MICROGEN IDENTICATION SYSTEM

Effective Date: 
Thu, 08/01/2013
Reviewed: 
Tue, 01/10/2017
Revised: 
Fri, 08/25/2017
Policy: 

The Microgen GN-ID system comprises two separate microwell test strips (GN A and GN B). Each microwell test strip contains 12 standardised biochemical substrates which have been selected on the basis of extensive computer analysis  of published databases for the identification of the family Enterobacteriaceae and commonly encountered non-fastidious oxidase positive and negative gram negative bacilli. The dehydrated substrates in each well are reconstituted with a saline suspension of the organism to be identified. If the individual substrates are metabolised by the organism, a colour change occurs during incubation or after addition of specific reagents (see Substrate Reference Table). The permutation of metabolised substrates can be interpreted using the Microgen Identification System Software (MID-60) to identify the test organism.
The GN A microwell test strip is intended for the identification of oxidase negative, nitrate positive glucose fermenters comprising the most commonly occurring genera of the family Enterobacteriacea.
The GN A and GN B microwell test strips are used together to produce a 24 substrate system to identify non-fastidious gram negative bacilli (oxidase negative and positive) in addition to all currently recognised species of the family Enterobacteriacea (28 genera) - see data tables.
The GN B microwell test strip is designed to be used in conjunction with the GN A microwell test strip and not on its own.
 

Procedure: 

INOCULATION AND INCUBATIONS

1. Carry out an oxidase test on the isolate.
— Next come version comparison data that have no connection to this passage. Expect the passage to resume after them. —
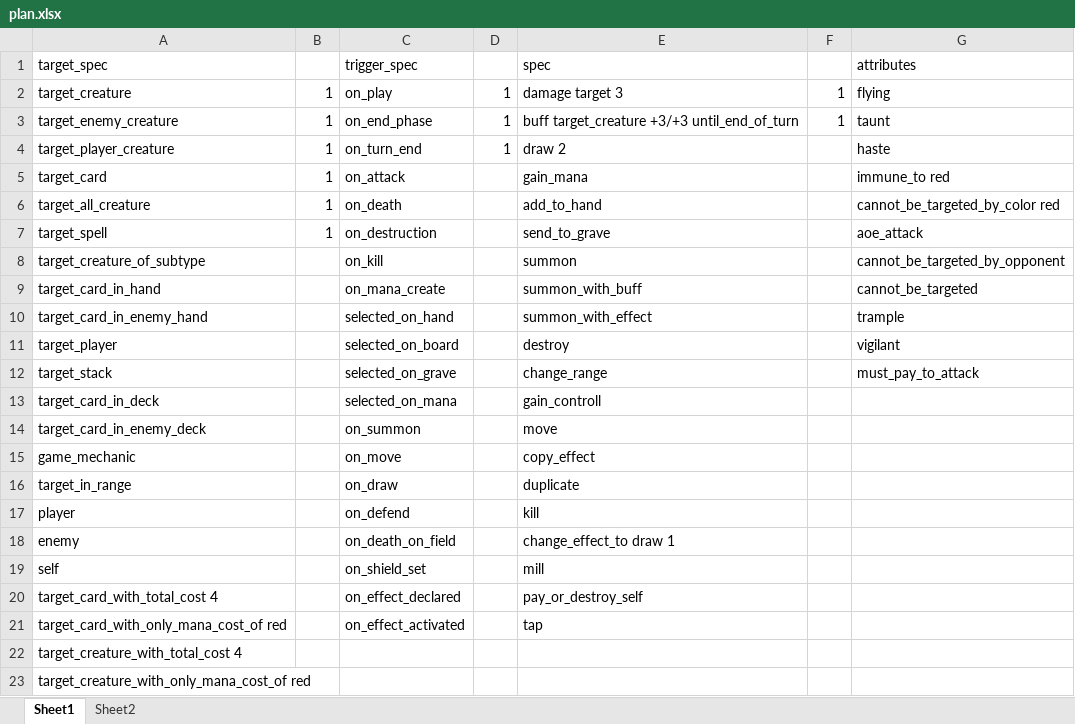
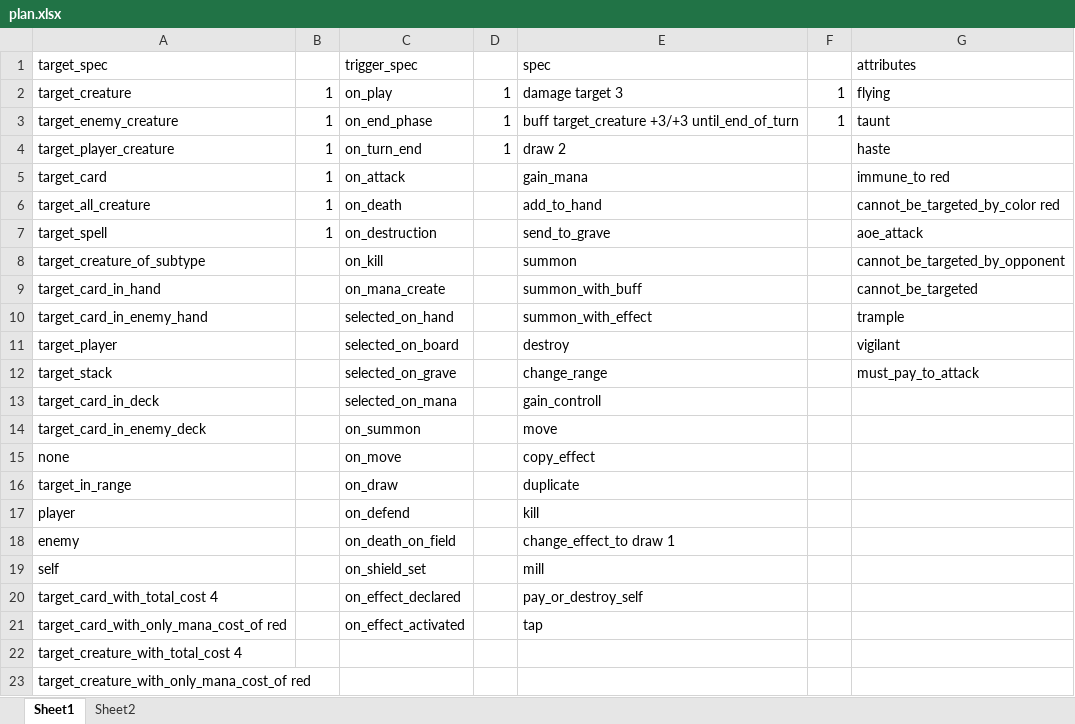
Before and after one commit to arjolfilipi1/mtg_clone, an Excel workbook: plan.xlsx, sheet Sheet1, drawn as a sheet; values as stored, in another font and other column widths than the file's, no borders; conditional formats not drawn; the diff names each change by its address in the sheet, - before the commit and + after, or states it on an @@ line.

Commit message:
added select targets

```diff
--- a/plan.xlsx (sheet Sheet1)
+++ b/plan.xlsx (sheet Sheet1)
-A15 (target_spec): game_mechanic
+A15 (target_spec): none
```
Also changed, not shown: 22 other files.
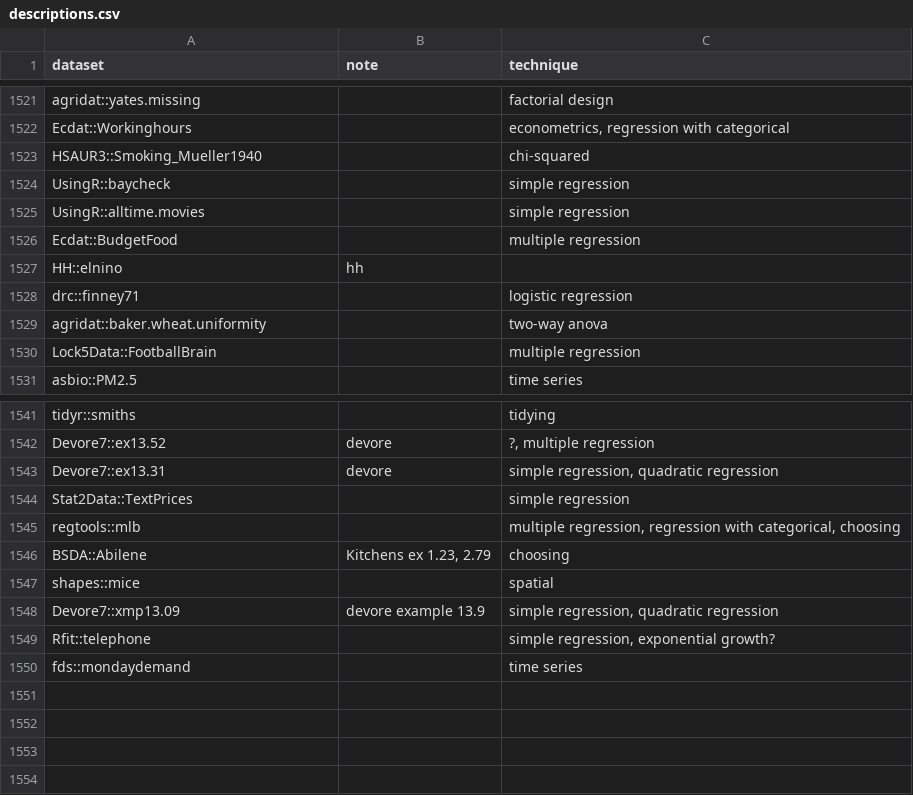
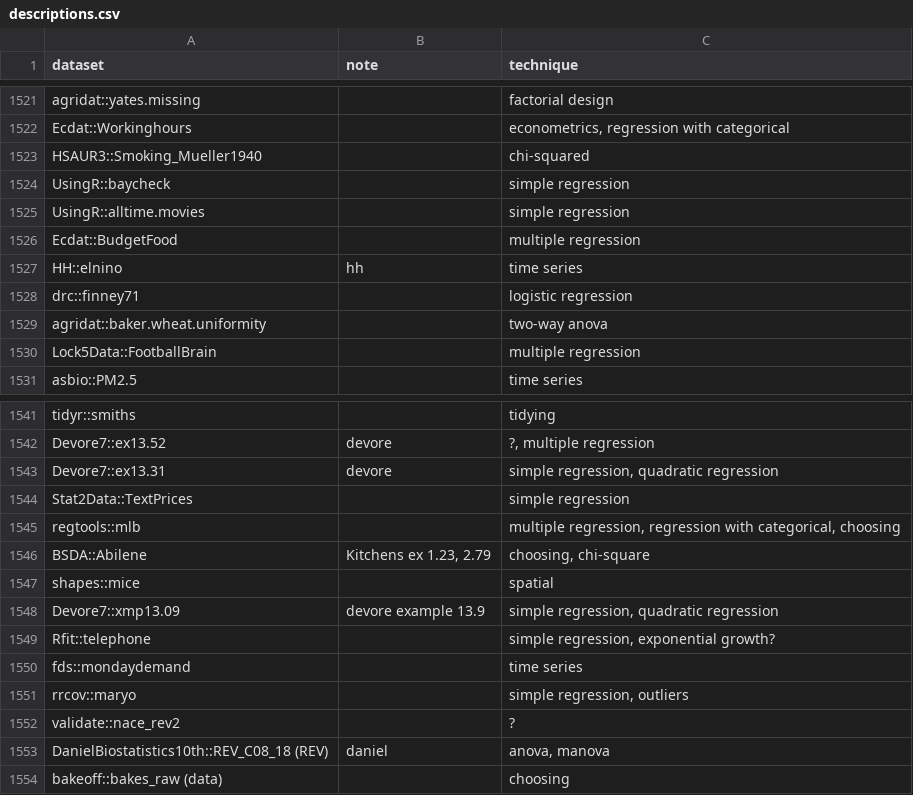
Before and after one commit to nxskok/datasets-all, a CSV file: descriptions.csv, drawn as a sheet; only a part is shown, gaps mark what is left out.

Commit message:
edits

```diff
--- a/descriptions.csv
+++ b/descriptions.csv
@@ -1526,3 +1526,3 @@ UsingR::alltime.movies,,simple regression,,,,,,,,,,,,,,,,,,,,,,,,,,,,,,,,,,,,,,,
 Ecdat::BudgetFood,,multiple regression,,,,,,,,,,,,,,,,,,,,,,,,,,,,,,,,,,,,,,,,,,,,,,,,,,,,,,,
-HH::elnino,hh,,,,,,,,,,,,,,,,,,,,,,,,,,,,,,,,,,,,,,,,,,,,,,,,,,,,,,,,
+HH::elnino,hh,time series,,,,,,,,,,,,,,,,,,,,,,,,,,,,,,,,,,,,,,,,,,,,,,,,,,,,,,,
 drc::finney71,,logistic regression,,,,,,,,,,,,,,,,,,,,,,,,,,,,,,,,,,,,,,,,,,,,,,,,,,,,,,,
@@ -1545,3 +1545,3 @@ Stat2Data::TextPrices,,simple regression,,,,,,,,,,,,,,,,,,,,,,,,,,,,,,,,,,,,,,,,
 regtools::mlb,,"multiple regression, regression with categorical, choosing",,,,,,,,,,,,,,,,,,,,,,,,,,,,,,,,,,,,,,,,,,,,,,,,,,,,,,,
-BSDA::Abilene,"Kitchens ex 1.23, 2.79",choosing,,,,,,,,,,,,,,,,,,,,,,,,,,,,,,,,,,,,,,,,,,,,,,,,,,,,,,,
+BSDA::Abilene,"Kitchens ex 1.23, 2.79","choosing, chi-square",,,,,,,,,,,,,,,,,,,,,,,,,,,,,,,,,,,,,,,,,,,,,,,,,,,,,,,
 shapes::mice,,spatial,,,,,,,,,,,,,,,,,,,,,,,,,,,,,,,,,,,,,,,,,,,,,,,,,,,,,,,
@@ -1550 +1550,5 @@ Rfit::telephone,,"simple regression, exponential growth?",,,,,,,,,,,,,,,,,,,,,,,
 fds::mondaydemand,,time series,,,,,,,,,,,,,,,,,,,,,,,,,,,,,,,,,,,,,,,,,,,,,,,,,,,,,,,
+rrcov::maryo,,"simple regression, outliers",,,,,,,,,,,,,,,,,,,,,,,,,,,,,,,,,,,,,,,,,,,,,,,,,,,,,,,
+validate::nace_rev2,,?,,,,,,,,,,,,,,,,,,,,,,,,,,,,,,,,,,,,,,,,,,,,,,,,,,,,,,,
+DanielBiostatistics10th::REV_C08_18 (REV),daniel,"anova, manova",,,,,,,,,,,,,,,,,,,,,,,,,,,,,,,,,,,,,,,,,,,,,,,,,,,,,,,
+bakeoff::bakes_raw (data),,choosing,,,,,,,,,,,,,,,,,,,,,,,,,,,,,,,,,,,,,,,,,,,,,,,,,,,,,,,
```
Oxidase positive organisms can only be identified by inoculating both GN A and GN B microwell test strips.

2. Emulsify a single colony from an 18-24 hour culture in 3mL sterile 0.85% saline for the GN A microwell test strip. If both GN A and GN B microwell test strips are to be inoculated, the colony should be emulsified in 3-5mL sterile 0.85% saline. Mix thoroughly.

3. Carefully peel back the adhesive tape sealing the microwell test strip(s). Do NOT discard the sealing strip(s) as they will be required later.

4. Using a sterile pasteur pipette, add 3-4 drops (approximately 100μL) of the bacterial suspension to each well of the microwell test strip(s).

5. As a purity check, transfer 1 drop of the bacterial suspension on to a purity plate using a nonselective differential medium. Incubate the plate aerobically at 35-37°C for 18-24 hours.

6. After inoculation, overlay wells 1,2 3 and 9 (GN A microwell test strip counting from the tabbed end) and wells 20 and 24 (GN B microwell test strip - well 13 is at the tabbed end) with 3-4 drops of mineral oil. (Do NOT overlay well 20 if isolate is oxidase positive). These wells are highlighted with a black circle around the well to assist in adding oil to the correct wells.

7. Seal the top of the microwell test strip(s) with the adhesive tape removed earlier and incubate at 35-37°C. Ensure that the punctures in the adhesive tape are over wells 7, 11 and 12 in the GN A microwell test strip and over well 14 in the GN B microwell test strip.

8. The GN A and GN B microwell test strips are read after 18-24 hours incubation for Enterobacteriaceae, and after 48 hours for oxidase positive isolates.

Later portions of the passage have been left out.